We know that experiencing spinal injury is both traumatic and life-changing, and more than anything a person in that position needs to know they can depend upon the physical, practical, emotional and mental health support we provide. To achieve this, our care plans are entirely personalised to the individual and focus on their needs, wishes and goals. They will include any recommendations from the person’s medical team with whom we work with as part of a multidisciplinary approach, and are made in partnership with the client always.

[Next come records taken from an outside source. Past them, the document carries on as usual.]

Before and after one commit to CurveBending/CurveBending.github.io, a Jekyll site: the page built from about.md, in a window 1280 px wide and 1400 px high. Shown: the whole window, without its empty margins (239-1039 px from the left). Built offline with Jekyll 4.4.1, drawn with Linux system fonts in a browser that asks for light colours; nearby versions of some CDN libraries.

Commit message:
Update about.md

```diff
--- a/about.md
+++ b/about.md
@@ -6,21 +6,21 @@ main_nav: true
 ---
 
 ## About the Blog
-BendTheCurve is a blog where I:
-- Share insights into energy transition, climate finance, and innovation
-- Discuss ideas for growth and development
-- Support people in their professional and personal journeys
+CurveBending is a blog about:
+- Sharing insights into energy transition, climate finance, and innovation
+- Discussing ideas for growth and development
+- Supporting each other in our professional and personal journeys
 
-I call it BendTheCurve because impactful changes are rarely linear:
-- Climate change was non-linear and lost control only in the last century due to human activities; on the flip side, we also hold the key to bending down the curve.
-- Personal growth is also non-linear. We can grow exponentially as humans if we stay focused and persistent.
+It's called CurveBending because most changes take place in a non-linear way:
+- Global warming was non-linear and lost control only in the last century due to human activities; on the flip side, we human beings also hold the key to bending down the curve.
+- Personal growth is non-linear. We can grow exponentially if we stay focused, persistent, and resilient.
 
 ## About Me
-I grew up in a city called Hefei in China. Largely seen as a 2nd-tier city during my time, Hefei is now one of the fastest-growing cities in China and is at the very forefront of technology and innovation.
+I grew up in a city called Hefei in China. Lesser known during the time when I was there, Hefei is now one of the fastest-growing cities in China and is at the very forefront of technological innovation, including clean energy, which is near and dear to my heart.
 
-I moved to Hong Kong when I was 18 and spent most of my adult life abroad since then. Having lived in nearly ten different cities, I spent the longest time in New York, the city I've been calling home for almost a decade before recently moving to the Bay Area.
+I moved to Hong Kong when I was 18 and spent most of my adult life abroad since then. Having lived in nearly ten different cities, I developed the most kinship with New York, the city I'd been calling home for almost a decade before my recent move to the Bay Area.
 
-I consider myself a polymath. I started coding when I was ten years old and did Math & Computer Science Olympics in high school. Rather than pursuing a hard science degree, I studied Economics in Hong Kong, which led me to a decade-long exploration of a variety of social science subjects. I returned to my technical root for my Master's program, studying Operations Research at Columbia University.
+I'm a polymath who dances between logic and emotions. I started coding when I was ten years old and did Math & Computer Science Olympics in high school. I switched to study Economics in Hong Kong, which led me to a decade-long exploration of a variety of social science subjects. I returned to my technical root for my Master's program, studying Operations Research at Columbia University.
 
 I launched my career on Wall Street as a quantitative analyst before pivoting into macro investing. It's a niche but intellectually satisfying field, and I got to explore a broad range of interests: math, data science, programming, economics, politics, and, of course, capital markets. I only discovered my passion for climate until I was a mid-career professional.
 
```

All of the care we offer is underpinned by dignity and respect, and a passion for ensuring we really get to know each client we support. We pride ourselves on working with the person’s family to make sure we can support them with their injury as effectively as possible and our care is also completely flexible, taking into account any improvements the person may make during their rehabilitation, or indeed any complex needs or secondary conditions they may experience that require more extensive support.

The benefits of ENA live-in spinal injury care


Helping the person to achieve their potential

Most people who have experienced spinal injury will have personal expectations of themselves and their rehabilitation. Our live-in carers are there to support those aspirations every step of the way, providing encouragement and motivation where needed, and working side-by-side with them when the going gets tough.

Supporting independence

A return to independence and autonomy is something that is important to the majority of people who experience a spinal injury. ENA live-in carers are fully committed to helping the person live as freely as possible for as long as possible.

Practical help with rehabilitation

From support with an exercise regime, to help getting out and about, our live-in carers are experienced in helping the client to rehabilitate from their spinal injury as effectively as possible. We also work alongside the person’s medical team, such as physiotherapists or district nurses, to keep their rehabilitation on track.

Emotional and mental health support

Whilst a person’s physical symptoms are often the main focus of their spinal injury rehabilitation, our live-in carers are just as aware of the emotional and mental health toll these types of injuries can take. We like to think of ourselves as a shoulder to cry on and a friend to talk to, offering companionship and compassion to all of our clients.

A holistic approach to supporting symptoms and conditions

We are well aware of the risk of secondary conditions for a person who has a spinal injury. Our carers are adept at supporting a clients to avoid or minimise issues like pressure ulcers, UTIs and DVTs, as well as monitoring and acting rapidly if a person shows signs of autonomic dysreflexia (AD). We know AD is a huge concern for people living with a spinal injury, given how quickly it can develop and how severe the consequences can be, which can include stroke and potentially even death. Therefore, we work to understand the person’s autonomic dysreflexia risk-factors, how episodes of AD might be avoided, and formulate a rapid treatment plan should the person develop these symptoms.

Support for more severe spinal injury

Should a person need more intensive support – including digital bowel care and manual evacuation, manual handling, board transfers and/or personal care, or have complex care needs, including PEG feeding and stoma care – we are able to provide the right kind of live-in carer, trained and overseen by our registered nurses and clinically-led team, so they may remain in their home.

Extensive knowledge and experience at your disposal

We are fortunate to have provided spinal injury care for many years, and have accumulated a huge amount of knowledge and experience in that time. All of this is at your disposal should you choose ENA Care Group as your live-in spinal injury care provider.

Contact us to discuss your spinal injury care needs

We are always available to help you understand spinal injury care better, and to discuss the best home care and support options for you and your family. You can call us on 01707 333 700 or email